Musically, the show tonight was significantly louder than it had been at the previous two shows I had seen but also significantly clearer. This was nowhere more in evidence than during In The Cage where Denis Gagne and Martin Levac harmonised perfectly and Martin's delivery of Phil's vocal and percussive roles is simply breathtaking!

Other highlights included Hairless Heart in which guitarist Francois Gagnon had the chance to make one of Mr Hackett's trademark pieces his own to great effect. Throughout the entire show, Sebastien Lamothe had been the driving force on guitar, bass and bass pedals and his performance tonight was one of the best I have ever seen!

Visually, the show is impeccable and so tight that it takes the breath away. No effort has been spared in re-creating the visuals that made this show a landmark all those years ago and it has lost none of its effect - the Slipperman is still one of the most sublimely ridiculous visual moments in rock!

Soon the final strains of It faded and the crowd erupted into applause with a standing ovation which the band thoroughly deserved. All that remained now were the obligatory encores and these were not long in coming. The story of "little Henry and Cynthia" ushered in the band's signature tune… The Musical Box where once again, the performance was incredible and everyone deserves the kudos of the applause which followed.

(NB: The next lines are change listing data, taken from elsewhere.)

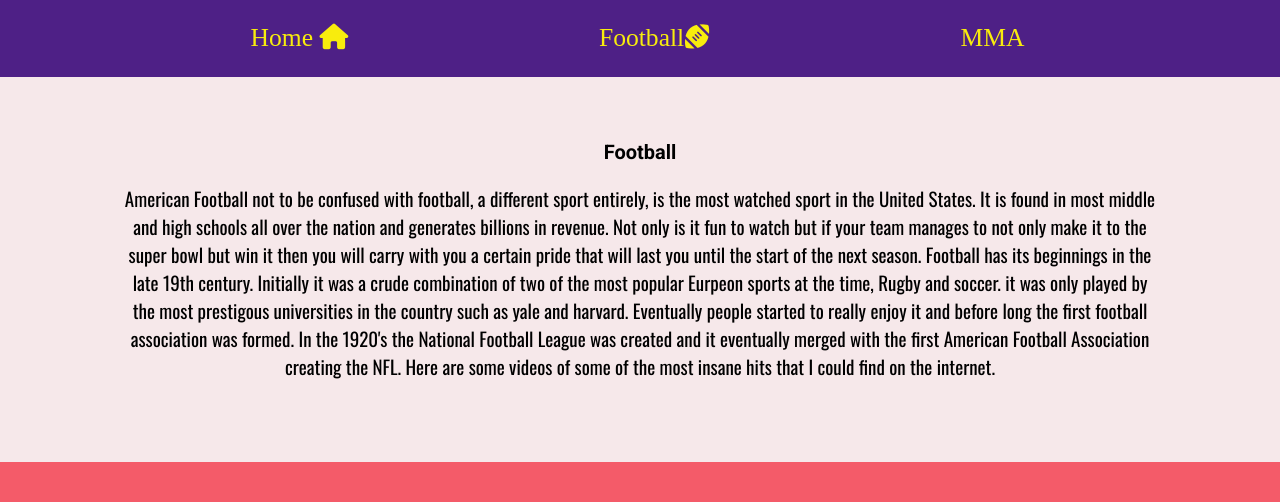
Repository: nak97/personal-site
Page: football.html
An editor plug-in stored every save of this project. The page is shown before and after the next save, followed by the edit.
The browser window is 1280 px wide. The pictures show the part of the page from y = 0 to 502 px (the page is 1953 px tall before and 1971 px after).
Pictures or frames that could not be fetched are drawn as grey boxes. Some icons come from a web library that is not loaded, so they are not drawn. Some web libraries are served in a nearby version.

Above is the page before, as saved 2023-03-19 09:52:37.

After the next save:
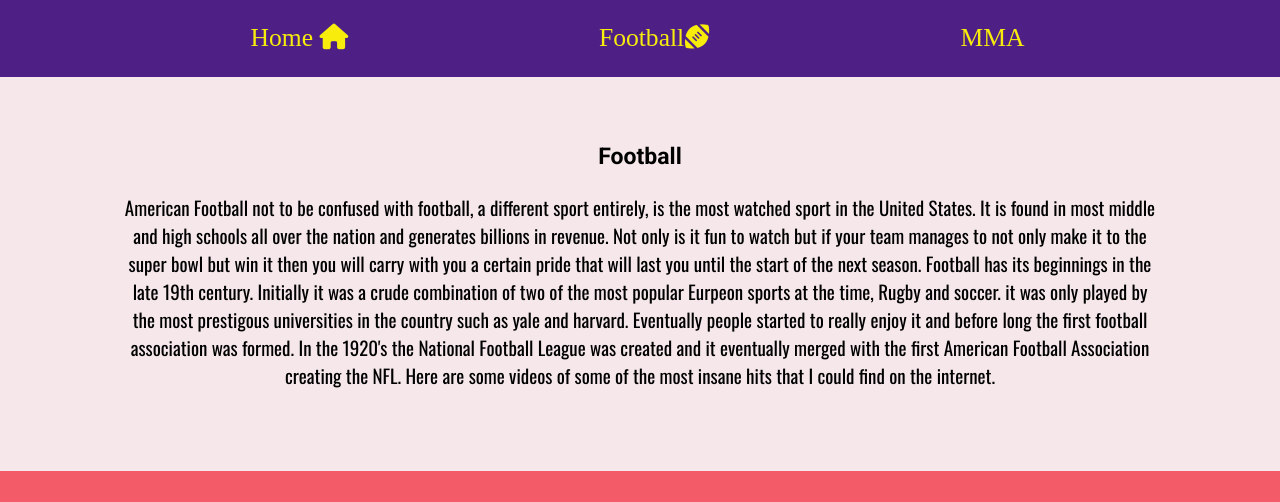
Saved 40 s later.
--- a/personal-site.css
+++ b/personal-site.css
@@ -7,7 +7,7 @@ body{
 
  h3 {
   font-family: 'Roboto', sans-serif;
-  font-size: 20px;
+  font-size: 23px;
 }
 
 p {
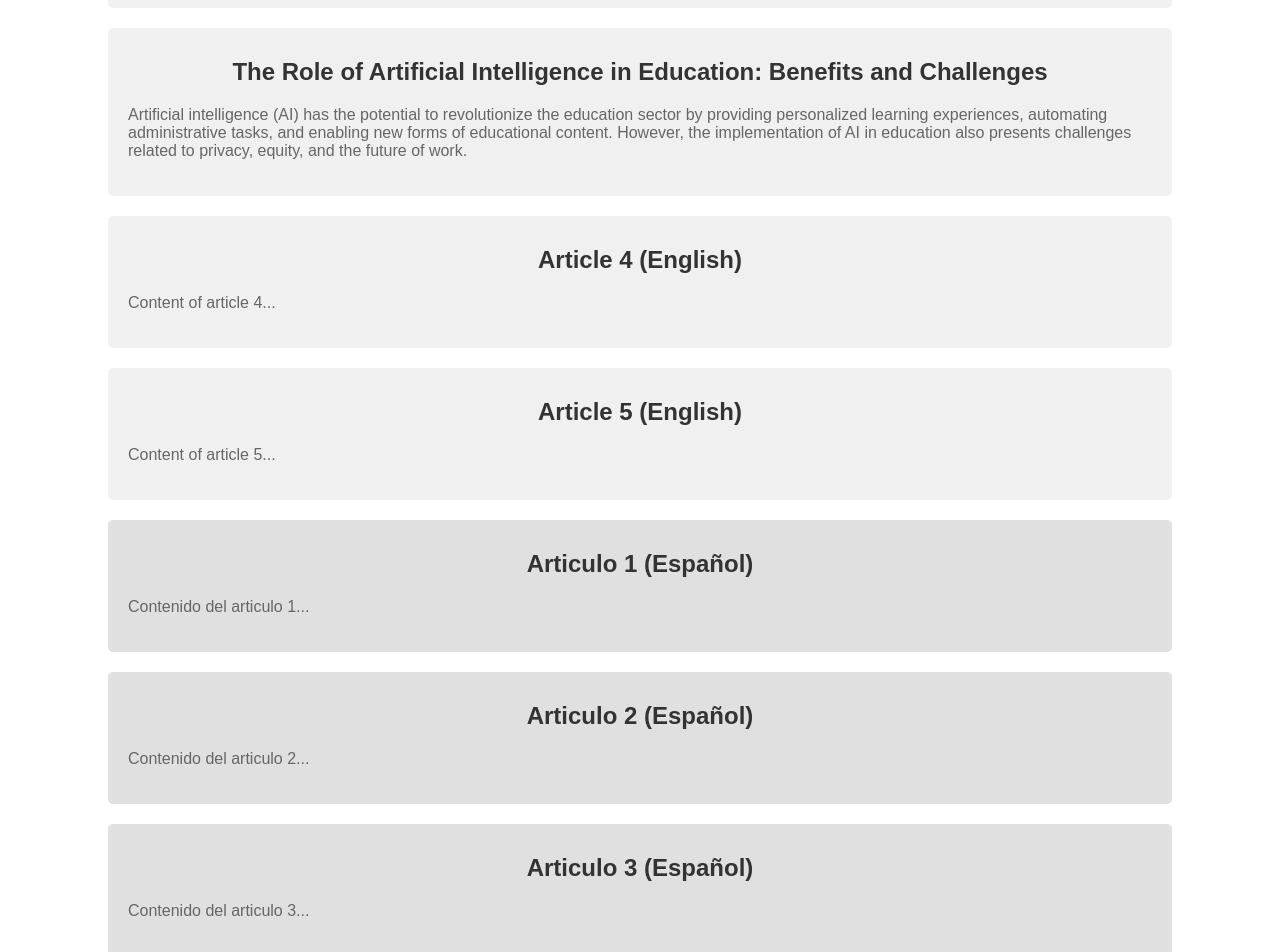
Repository: ByteFros/ramon
Page: ejercicio.html
An editor plug-in stored every save of this project. The page is shown before and after the next save, followed by the edit.
The browser window is 1280 px wide. The pictures show the part of the page from y = 474 to 1426 px (the page is 1843 px tall before and 1915 px after).
A picture or video elsewhere on the page could not be fetched, so the positions and the page height are approximate.

Above is the page before, as saved 2024-02-06 19:16:44.

### ejercicio.html
<!DOCTYPE html>
<html lang="en">
  <head>
    <meta charset="UTF-8" />
    <meta name="viewport" content="width=device-width, initial-scale=1.0" />
    <link rel="stylesheet" href="style.css" />
    <title>Document</title>
  </head>
  <body>
    <h1>Noticias Educativas</h1>
    <h2>Vision General</h2>

    <!-- English Articles -->
    <article class="english-article">
      <h2>Dns Over Https (DoH) Protocol: What It Is and How It Works</h2>
      <p>
        In an effort to strengthen online privacy and security, major Internet
        service providers and technology companies have adopted the DNS Over
        HTTPS (DoH) protocol as a measure to protect user information during web
        browsing. The DNS, or Domain Name System, acts as the directory of the
        Internet, translating human-readable domain names into machine-readable
        IP addresses
      </p>
    </article>

    <article class="english-article">
      <h2>The Importance of Cybersecurity in the Education Sector</h2>
      <p>
        The education sector is increasingly reliant on technology to deliver
        educational content and manage administrative tasks. As a result,
        schools and educational institutions are becoming more vulnerable to
        cyber threats. Cybersecurity is essential to protect sensitive student
        and staff information, as well as to ensure the integrity of educational
        resources and systems.
      </p>
    </article>

    <article class="english-article">
      <h2>
        The Role of Artificial Intelligence in Education: Benefits and
        Challenges
      </h2>
      <p>
        Artificial intelligence (AI) has the potential to revolutionize the
        education sector by providing personalized learning experiences,
        automating administrative tasks, and enabling new forms of educational
        content. However, the implementation of AI in education also presents
        challenges related to privacy, equity, and the future of work.
      </p>
    </article>

    <article class="english-article">
      <h2>Article 4 (English)</h2>
      <p>Content of article 4...</p>
    </article>

    <article class="english-article">
      <h2>Article 5 (English)</h2>
      <p>Content of article 5...</p>
    </article>
    <!-- articulos en español -->
    <article class="spanish-article">
      <h2>Articulo 1 (Español)</h2>
      <p>Contenido del articulo 1...</p>
    </article>

    <article class="spanish-article">
      <h2>Articulo 2 (Español)</h2>
      <p>Contenido del articulo 2...</p>
    </article>

    <article class="spanish-article">
      <h2>Articulo 3 (Español)</h2>
      <p>Contenido del articulo 3...</p>
    </article>

    <article class="spanish-article">
      <h2>Articulo 4 (Español)</h2>
      <p>Contenido del articulo 4...</p>
    </article>

    <article class="spanish-article">
      <h2>Articulo 5 (Español)</h2>
      <p>Contenido del articulo 5...</p>
    </article>

    <!-- RSS Feed -->
    <div>
      <a href="rss_feed.xml">
        <img src="logo.png" alt="RSS Feed Logo" />
      </a>
    </div>
  </body>
</html>

### style.css
/* Estilo para el cuerpo del documento */
body {
    font-family: Arial, sans-serif;
    margin: 0;
    padding: 0;
}

/* Estilo para el título principal */
h1 {
    text-align: center;
    margin-top: 20px;
}

/* Estilo para el subtítulo */
h2 {
    text-align: center;
    margin-top: 10px;
}

/* Estilo para los artículos en inglés */
.english-article {
    background-color: #f0f0f0;
    padding: 20px;
    margin: 20px auto;
    border-radius: 5px;
    width: 80%;
}

/* Estilo para los artículos en español */
.spanish-article {
    background-color: #e0e0e0;
    padding: 20px;
    margin: 20px auto;
    border-radius: 5px;
    width: 80%;
}

/* Estilo para los títulos de los artículos */
h2 {
    color: #333;
}

/* Estilo para los párrafos de los artículos */
p {
    color: #666;
}

/* Estilo para el contenedor del feed RSS */
div {
    text-align: center;
    margin-top: 30px;
}

/* Estilo para el logo del feed RSS */
div img {
    width: 100px;
    height: auto;
}

After the next save:
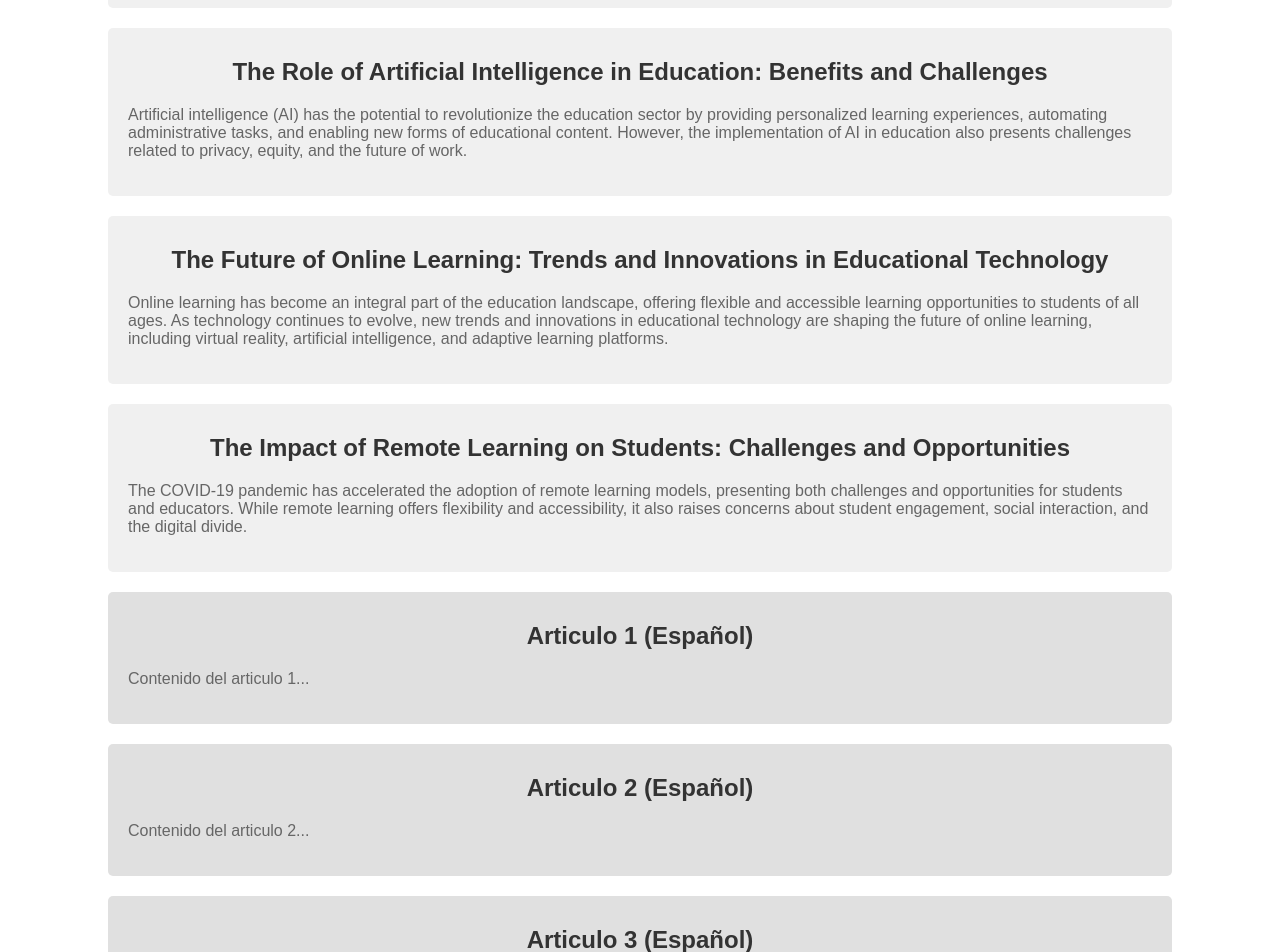
Saved 28 s later.
--- a/ejercicio.html
+++ b/ejercicio.html
@@ -50,13 +50,31 @@
     </article>
 
     <article class="english-article">
-      <h2>Article 4 (English)</h2>
-      <p>Content of article 4...</p>
+      <h2>
+        The Future of Online Learning: Trends and Innovations in Educational
+        Technology
+      </h2>
+      <p>
+        Online learning has become an integral part of the education landscape,
+        offering flexible and accessible learning opportunities to students of
+        all ages. As technology continues to evolve, new trends and innovations
+        in educational technology are shaping the future of online learning,
+        including virtual reality, artificial intelligence, and adaptive
+        learning platforms.
+      </p>
     </article>
 
     <article class="english-article">
-      <h2>Article 5 (English)</h2>
-      <p>Content of article 5...</p>
+      <h2>
+        The Impact of Remote Learning on Students: Challenges and Opportunities
+      </h2>
+      <p>
+        The COVID-19 pandemic has accelerated the adoption of remote learning
+        models, presenting both challenges and opportunities for students and
+        educators. While remote learning offers flexibility and accessibility,
+        it also raises concerns about student engagement, social interaction,
+        and the digital divide.
+      </p>
     </article>
     <!-- articulos en español -->
     <article class="spanish-article">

Finally the Watcher appeared and what a finale… it cannot get any better than this and the show was completed in fine style and a superb evening had finally come to an end.

This show has improved in leaps and bounds since I saw the very first shows back in October 2000. Musically it is tighter and that is in no small part due to the efforts of Francois Gagnon on guitar and the incredible Martin Levac who is absolutely stunning in his role as Phil Collins - a role which he obviously revels in. My initial reservations after the first performance have been completely blown away and anyone who is lucky enough to get the chance to see this spectacular show will see something they will never forget!